Emergency battery power for primary EFIS is the belt-and-suspender backup for total electrical system failure, but not for some Garmin G5 models that sit for long periods of time. That’s why Garmin has issued a mandatory Service Bulletin (22013 Rev. A) to prevent the problem of total backup battery discharge if the aircraft electrical power is not applied to the G5 for multiple weeks. That’s not uncommon, especially during winter months when aircraft are parked for longer periods of time.

The bulletin doesn’t apply to all G5 models, and for units with part number 011-03809-00, you can search serial number applicability at Even if your serial number isn’t on the list, it’s worth checking back because Garmin said it will be revising the list periodically.
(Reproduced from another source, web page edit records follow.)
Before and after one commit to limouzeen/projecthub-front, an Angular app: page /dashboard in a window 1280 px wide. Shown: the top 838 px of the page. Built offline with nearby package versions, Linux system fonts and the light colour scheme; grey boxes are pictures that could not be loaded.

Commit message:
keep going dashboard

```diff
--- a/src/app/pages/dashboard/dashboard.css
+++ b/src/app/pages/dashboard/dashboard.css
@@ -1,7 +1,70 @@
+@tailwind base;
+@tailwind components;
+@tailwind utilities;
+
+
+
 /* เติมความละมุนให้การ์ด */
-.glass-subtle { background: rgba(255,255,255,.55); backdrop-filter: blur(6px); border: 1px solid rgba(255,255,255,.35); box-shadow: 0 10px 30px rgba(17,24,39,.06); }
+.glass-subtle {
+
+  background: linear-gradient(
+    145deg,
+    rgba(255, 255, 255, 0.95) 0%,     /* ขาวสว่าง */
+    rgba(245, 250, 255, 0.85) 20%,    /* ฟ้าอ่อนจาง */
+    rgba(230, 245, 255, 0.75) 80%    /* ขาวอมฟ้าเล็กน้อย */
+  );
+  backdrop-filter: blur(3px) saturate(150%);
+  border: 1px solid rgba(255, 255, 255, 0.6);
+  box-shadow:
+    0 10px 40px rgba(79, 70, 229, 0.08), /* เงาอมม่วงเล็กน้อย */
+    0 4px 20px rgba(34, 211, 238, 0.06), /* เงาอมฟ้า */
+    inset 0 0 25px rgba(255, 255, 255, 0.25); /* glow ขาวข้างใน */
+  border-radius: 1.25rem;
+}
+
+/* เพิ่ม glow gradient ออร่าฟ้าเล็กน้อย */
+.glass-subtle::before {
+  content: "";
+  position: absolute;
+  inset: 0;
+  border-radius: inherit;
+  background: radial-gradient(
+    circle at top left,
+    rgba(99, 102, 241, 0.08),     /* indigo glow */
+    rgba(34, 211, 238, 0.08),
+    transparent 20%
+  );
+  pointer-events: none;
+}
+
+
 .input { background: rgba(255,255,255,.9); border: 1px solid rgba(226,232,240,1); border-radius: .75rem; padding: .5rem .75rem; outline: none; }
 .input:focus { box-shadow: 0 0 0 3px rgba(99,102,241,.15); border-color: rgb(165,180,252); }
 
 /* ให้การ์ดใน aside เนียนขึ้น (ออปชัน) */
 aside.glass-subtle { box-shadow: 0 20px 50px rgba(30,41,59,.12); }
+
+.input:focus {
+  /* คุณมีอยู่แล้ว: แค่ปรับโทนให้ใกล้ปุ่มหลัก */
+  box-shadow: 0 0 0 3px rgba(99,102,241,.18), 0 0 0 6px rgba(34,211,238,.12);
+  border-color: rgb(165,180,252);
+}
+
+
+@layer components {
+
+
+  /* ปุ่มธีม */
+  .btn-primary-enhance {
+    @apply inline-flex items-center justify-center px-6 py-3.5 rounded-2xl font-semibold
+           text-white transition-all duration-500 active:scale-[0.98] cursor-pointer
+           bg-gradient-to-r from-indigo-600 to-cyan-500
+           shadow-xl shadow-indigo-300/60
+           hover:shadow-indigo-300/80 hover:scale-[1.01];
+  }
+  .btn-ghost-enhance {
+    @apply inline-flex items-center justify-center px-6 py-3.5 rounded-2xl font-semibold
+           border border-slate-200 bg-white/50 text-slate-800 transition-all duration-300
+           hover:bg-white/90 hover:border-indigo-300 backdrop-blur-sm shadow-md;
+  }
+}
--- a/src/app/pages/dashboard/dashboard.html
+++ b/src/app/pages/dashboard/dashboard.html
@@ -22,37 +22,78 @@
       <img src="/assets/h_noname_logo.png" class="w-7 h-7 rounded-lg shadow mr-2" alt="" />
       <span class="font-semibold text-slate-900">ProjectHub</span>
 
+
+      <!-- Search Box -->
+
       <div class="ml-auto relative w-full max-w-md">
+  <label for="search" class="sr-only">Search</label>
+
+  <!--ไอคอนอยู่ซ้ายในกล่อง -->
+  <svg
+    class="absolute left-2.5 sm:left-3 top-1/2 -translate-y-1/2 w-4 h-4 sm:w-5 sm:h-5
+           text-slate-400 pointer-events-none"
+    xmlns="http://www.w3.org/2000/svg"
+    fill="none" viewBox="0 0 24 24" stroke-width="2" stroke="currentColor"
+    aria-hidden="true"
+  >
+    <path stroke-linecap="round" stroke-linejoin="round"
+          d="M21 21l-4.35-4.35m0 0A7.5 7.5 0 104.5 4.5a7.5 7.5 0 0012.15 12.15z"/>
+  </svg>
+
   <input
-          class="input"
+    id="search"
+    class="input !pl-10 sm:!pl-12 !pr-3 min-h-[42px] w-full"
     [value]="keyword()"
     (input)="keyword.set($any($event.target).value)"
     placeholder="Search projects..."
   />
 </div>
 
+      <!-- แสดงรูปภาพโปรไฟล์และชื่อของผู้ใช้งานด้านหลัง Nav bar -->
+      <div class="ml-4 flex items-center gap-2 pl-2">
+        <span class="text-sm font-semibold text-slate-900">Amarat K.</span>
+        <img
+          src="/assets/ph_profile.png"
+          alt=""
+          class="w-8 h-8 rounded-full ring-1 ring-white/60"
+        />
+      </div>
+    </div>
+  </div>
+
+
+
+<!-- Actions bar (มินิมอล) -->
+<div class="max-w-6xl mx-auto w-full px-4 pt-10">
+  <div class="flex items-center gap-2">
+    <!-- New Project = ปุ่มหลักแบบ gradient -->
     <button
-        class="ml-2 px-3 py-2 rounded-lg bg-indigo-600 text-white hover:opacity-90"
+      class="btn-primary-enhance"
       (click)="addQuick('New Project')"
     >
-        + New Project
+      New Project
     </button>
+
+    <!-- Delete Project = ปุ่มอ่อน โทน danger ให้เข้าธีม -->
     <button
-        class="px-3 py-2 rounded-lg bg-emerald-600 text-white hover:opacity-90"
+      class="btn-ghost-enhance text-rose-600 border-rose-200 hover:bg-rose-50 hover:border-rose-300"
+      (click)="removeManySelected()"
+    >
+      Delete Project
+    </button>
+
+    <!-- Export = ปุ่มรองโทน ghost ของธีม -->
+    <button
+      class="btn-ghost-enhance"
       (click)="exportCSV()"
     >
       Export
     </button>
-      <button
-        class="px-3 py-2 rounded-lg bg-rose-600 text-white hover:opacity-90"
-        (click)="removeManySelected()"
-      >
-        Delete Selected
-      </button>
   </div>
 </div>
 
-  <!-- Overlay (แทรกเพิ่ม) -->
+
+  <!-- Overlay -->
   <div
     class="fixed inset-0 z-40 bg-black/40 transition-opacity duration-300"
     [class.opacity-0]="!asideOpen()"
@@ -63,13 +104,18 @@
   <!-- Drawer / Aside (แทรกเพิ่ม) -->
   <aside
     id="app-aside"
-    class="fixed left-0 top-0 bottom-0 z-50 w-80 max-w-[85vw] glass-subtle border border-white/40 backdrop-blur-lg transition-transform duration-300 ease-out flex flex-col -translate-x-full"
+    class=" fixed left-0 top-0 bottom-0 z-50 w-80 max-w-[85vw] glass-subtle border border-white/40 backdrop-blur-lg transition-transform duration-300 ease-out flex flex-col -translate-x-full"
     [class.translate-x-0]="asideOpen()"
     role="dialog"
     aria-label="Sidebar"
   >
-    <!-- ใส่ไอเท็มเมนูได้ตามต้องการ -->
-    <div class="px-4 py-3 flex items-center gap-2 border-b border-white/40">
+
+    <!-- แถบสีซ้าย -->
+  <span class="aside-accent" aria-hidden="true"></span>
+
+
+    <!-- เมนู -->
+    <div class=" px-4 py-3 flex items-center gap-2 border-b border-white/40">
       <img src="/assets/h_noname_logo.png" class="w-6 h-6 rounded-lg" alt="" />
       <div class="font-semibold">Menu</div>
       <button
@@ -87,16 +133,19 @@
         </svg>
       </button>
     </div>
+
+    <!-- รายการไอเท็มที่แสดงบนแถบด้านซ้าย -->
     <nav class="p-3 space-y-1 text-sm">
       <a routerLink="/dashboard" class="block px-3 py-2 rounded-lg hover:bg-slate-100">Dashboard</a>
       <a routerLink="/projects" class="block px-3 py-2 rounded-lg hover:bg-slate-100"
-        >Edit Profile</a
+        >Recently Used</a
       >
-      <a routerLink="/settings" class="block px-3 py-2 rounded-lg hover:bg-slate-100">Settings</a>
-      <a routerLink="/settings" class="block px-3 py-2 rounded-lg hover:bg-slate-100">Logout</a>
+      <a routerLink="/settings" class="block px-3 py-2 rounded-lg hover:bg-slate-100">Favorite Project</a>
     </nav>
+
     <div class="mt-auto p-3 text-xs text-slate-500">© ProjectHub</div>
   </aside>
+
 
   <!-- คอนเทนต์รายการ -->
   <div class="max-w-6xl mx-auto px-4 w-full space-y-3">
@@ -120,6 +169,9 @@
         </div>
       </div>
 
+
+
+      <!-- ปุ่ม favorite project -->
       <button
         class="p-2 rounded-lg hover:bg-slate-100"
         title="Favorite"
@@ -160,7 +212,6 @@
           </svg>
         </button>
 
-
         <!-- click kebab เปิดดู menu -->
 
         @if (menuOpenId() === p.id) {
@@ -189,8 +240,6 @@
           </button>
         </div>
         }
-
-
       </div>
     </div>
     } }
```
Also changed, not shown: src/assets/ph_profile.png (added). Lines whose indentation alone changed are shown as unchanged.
The repair is covered by Garmin, including the costs of removal and reinstallation. The units will, however, have to be sent to Garmin for modification. According to the bulletin, the modification must be complied with no later than Feb. 28, 2023. After that, owners are on their own to pay for the 3.5 hours of manpower to modify the unit. 


One potential problem with any system with backup batteries is not keeping up with the prescribed testing procedures—and even software updates for improved performance. In the case of Garmin’s G5, the company recommends software version 8.0 (described in Garmin STC Service Bulletin 22011). It’s worth the effort because the latest software provides improved detection and indication of the G5’s backup battery failure. Aside from that, there are things you can do even for the healthiest G5. It’s worth a review. 

The four-hour lithium-ion backup battery’s capacity check is straightforward, but a lot of owners never do it. Without power applied to the aircraft, turn the G5 on and note the remaining battery capacity at the top left corner of the display. After one minute, the remaining capacity will change from percentage to time (hour, minute).

If the remaining capacity is less than one hour, the instructions say to allow the battery to charge until the capacity shows greater than 95 percent. If the capacity is still less than one hour after charging, it’s time for a new battery.

The focused bulletin aside, when sending the G5 to Garmin for repair, it will evaluate the health of the battery and replace it (if required) under its flat-rate repair pricing. You can also purchase a battery, typically priced at around $225. 

Larry Anglisano
Editor in Chief Larry Anglisano has been a staple at Aviation Consumer since 1995. An active land, sea and glider pilot, Larry has over 30 years’ experience as an avionics repairman and flight test pilot. He’s the editorial director overseeing sister publications Aviation Safety magazine, IFR magazine and is a regular contributor to KITPLANES magazine with his Avionics Bootcamp column.